Aim of the exercise:
Which lines of the records below contain the word "frame"? Show each one.

------------------------------------------------

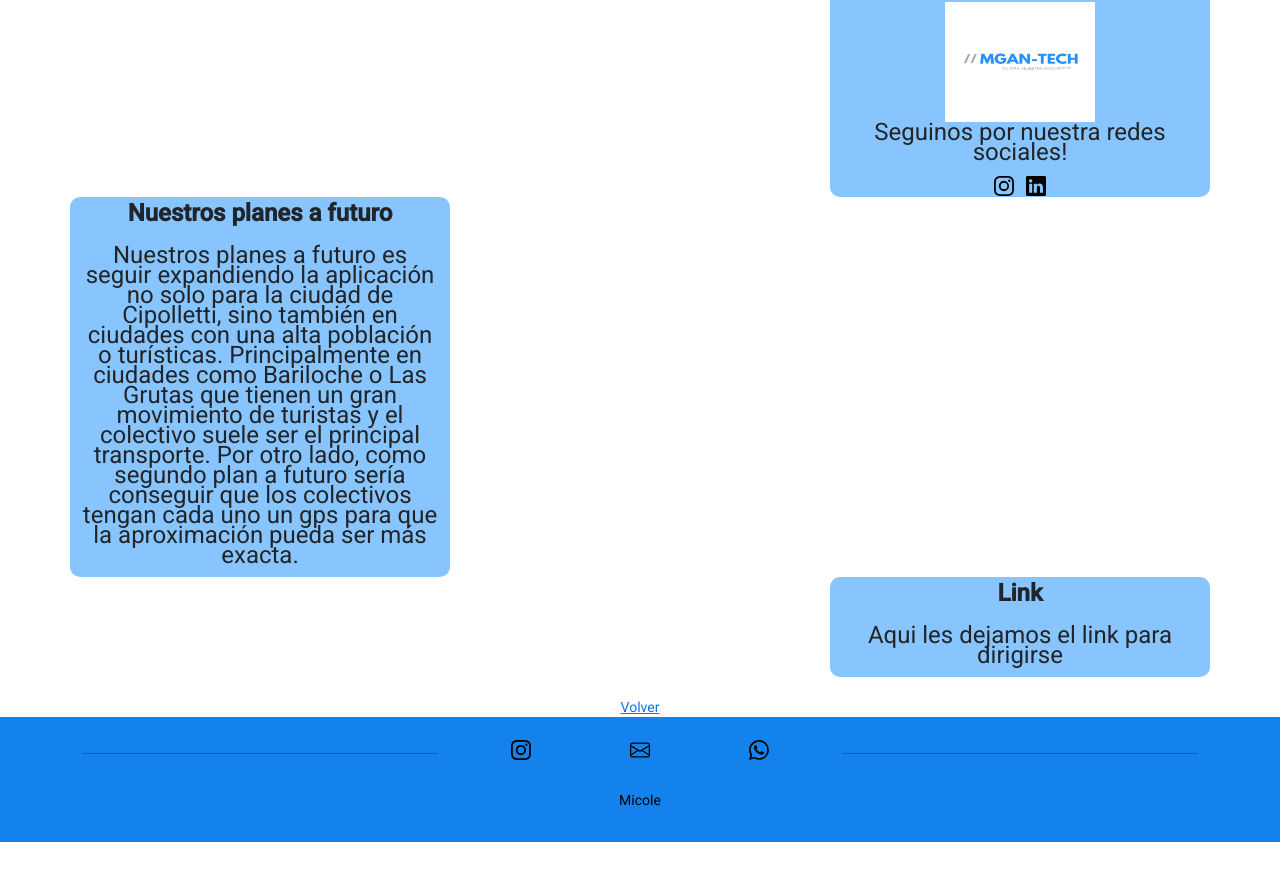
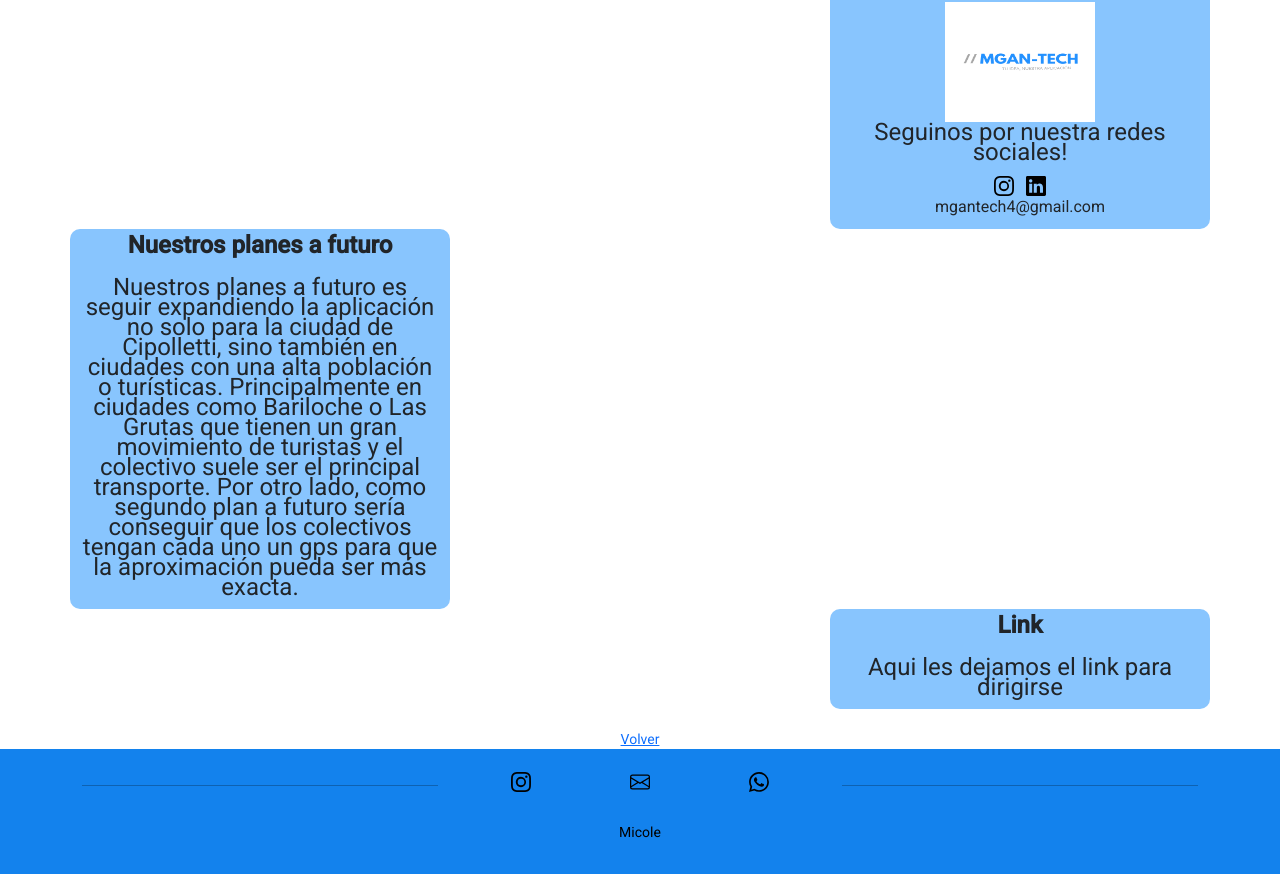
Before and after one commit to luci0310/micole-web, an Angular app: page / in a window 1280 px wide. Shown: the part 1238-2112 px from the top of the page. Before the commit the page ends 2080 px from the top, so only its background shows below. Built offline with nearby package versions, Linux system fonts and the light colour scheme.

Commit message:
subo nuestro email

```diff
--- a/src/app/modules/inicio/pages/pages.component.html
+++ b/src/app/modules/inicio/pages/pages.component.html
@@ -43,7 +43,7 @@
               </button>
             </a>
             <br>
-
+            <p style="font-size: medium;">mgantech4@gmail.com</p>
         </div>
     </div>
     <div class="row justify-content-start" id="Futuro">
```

------------------------------------------------

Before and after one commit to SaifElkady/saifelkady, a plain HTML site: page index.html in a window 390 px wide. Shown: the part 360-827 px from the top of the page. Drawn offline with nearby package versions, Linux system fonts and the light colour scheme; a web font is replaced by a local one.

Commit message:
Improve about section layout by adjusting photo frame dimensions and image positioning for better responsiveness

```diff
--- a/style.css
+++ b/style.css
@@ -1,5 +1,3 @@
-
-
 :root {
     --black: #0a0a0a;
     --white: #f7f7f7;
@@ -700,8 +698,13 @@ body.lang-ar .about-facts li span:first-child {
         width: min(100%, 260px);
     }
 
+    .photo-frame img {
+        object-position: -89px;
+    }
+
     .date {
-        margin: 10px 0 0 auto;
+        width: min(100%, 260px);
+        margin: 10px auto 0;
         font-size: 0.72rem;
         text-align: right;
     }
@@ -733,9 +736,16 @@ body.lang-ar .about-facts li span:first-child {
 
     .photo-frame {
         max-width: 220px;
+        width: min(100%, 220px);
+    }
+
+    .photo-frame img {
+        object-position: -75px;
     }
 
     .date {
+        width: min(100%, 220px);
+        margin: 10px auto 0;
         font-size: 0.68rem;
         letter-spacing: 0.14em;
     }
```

------------------------------------------------

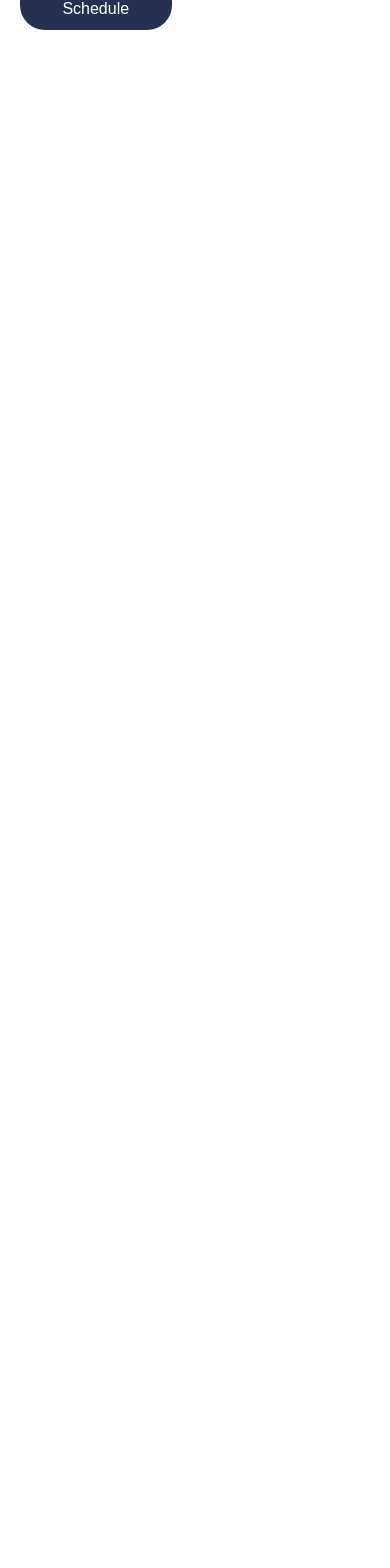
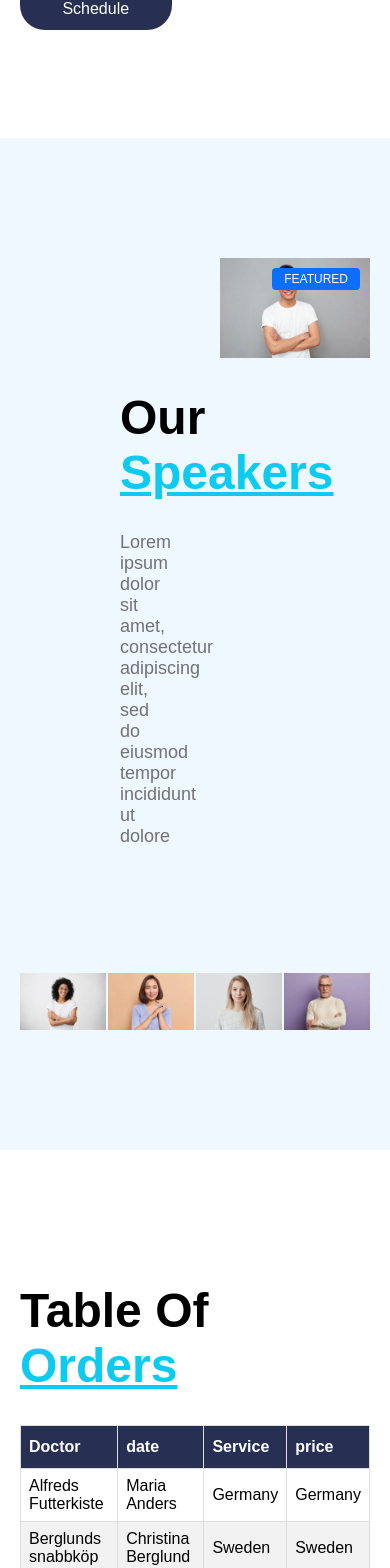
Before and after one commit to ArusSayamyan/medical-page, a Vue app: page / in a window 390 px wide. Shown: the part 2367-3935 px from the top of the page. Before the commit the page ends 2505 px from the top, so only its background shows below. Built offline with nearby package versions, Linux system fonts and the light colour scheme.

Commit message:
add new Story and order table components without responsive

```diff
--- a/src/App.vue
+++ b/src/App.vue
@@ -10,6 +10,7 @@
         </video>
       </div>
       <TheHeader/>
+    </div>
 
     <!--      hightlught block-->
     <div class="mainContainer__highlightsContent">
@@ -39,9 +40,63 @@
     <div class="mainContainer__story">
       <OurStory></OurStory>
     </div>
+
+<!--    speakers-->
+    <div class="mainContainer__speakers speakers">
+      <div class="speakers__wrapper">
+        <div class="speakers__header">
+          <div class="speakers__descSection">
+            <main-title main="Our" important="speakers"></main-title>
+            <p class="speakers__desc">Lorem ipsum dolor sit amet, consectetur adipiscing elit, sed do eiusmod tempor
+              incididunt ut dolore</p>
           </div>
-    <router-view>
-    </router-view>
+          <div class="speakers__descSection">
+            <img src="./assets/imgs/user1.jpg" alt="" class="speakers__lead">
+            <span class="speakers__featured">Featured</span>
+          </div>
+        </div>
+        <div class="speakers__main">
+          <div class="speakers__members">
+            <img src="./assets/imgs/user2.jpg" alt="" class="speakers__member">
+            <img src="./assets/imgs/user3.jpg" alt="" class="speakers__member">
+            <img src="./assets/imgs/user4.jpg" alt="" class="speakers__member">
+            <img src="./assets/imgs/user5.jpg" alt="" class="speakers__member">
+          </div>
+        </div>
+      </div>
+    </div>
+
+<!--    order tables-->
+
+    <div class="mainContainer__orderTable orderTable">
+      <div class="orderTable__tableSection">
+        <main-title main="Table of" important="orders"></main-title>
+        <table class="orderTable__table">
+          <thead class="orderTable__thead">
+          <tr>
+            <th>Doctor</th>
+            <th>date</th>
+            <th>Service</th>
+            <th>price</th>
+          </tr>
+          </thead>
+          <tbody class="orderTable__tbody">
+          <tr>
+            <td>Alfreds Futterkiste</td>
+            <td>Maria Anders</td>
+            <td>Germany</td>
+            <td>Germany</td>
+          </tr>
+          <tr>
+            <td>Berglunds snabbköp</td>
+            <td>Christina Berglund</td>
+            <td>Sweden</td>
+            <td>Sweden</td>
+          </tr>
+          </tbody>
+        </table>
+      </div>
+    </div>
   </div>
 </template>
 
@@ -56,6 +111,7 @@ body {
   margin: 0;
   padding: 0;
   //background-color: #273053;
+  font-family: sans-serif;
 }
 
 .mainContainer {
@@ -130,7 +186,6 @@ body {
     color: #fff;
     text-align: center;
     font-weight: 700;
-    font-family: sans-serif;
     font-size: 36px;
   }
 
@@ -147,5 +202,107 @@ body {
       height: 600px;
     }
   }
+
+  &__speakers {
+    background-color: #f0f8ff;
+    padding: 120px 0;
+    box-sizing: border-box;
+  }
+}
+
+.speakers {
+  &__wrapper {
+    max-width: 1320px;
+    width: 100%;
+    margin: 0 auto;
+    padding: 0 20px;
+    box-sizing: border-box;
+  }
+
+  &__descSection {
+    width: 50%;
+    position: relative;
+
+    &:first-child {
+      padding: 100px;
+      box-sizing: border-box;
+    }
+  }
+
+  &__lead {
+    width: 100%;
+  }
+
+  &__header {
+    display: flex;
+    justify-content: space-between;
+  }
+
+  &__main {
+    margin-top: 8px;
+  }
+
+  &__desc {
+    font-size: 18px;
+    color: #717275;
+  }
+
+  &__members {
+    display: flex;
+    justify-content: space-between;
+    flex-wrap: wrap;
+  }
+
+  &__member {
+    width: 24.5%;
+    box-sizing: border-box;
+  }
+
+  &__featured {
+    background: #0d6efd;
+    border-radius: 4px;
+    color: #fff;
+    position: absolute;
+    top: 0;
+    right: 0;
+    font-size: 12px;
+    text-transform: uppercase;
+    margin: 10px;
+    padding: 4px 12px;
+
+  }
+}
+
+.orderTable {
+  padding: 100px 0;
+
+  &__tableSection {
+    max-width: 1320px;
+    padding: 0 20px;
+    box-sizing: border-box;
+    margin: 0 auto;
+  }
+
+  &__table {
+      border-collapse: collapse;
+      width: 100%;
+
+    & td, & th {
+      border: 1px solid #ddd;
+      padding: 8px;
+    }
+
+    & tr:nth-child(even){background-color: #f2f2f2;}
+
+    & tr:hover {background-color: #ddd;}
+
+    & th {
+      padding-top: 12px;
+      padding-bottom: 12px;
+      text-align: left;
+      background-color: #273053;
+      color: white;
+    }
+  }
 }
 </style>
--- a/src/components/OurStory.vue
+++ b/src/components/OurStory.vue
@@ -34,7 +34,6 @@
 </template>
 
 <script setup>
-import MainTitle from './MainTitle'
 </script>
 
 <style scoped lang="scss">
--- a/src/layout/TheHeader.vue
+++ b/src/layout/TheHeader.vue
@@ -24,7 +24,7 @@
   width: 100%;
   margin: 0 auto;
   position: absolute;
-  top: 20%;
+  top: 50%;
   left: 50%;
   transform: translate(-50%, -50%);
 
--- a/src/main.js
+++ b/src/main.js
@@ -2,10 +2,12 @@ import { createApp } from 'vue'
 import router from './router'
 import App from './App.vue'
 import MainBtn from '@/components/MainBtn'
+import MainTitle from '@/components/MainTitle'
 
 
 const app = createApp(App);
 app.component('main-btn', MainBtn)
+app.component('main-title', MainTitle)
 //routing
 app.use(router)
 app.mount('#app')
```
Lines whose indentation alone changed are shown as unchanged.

------------------------------------------------

Exercise solution:
Improve about section layout by adjusting photo frame dimensions and image positioning for better responsiveness
+    .photo-frame img {
     .photo-frame {
+    .photo-frame img {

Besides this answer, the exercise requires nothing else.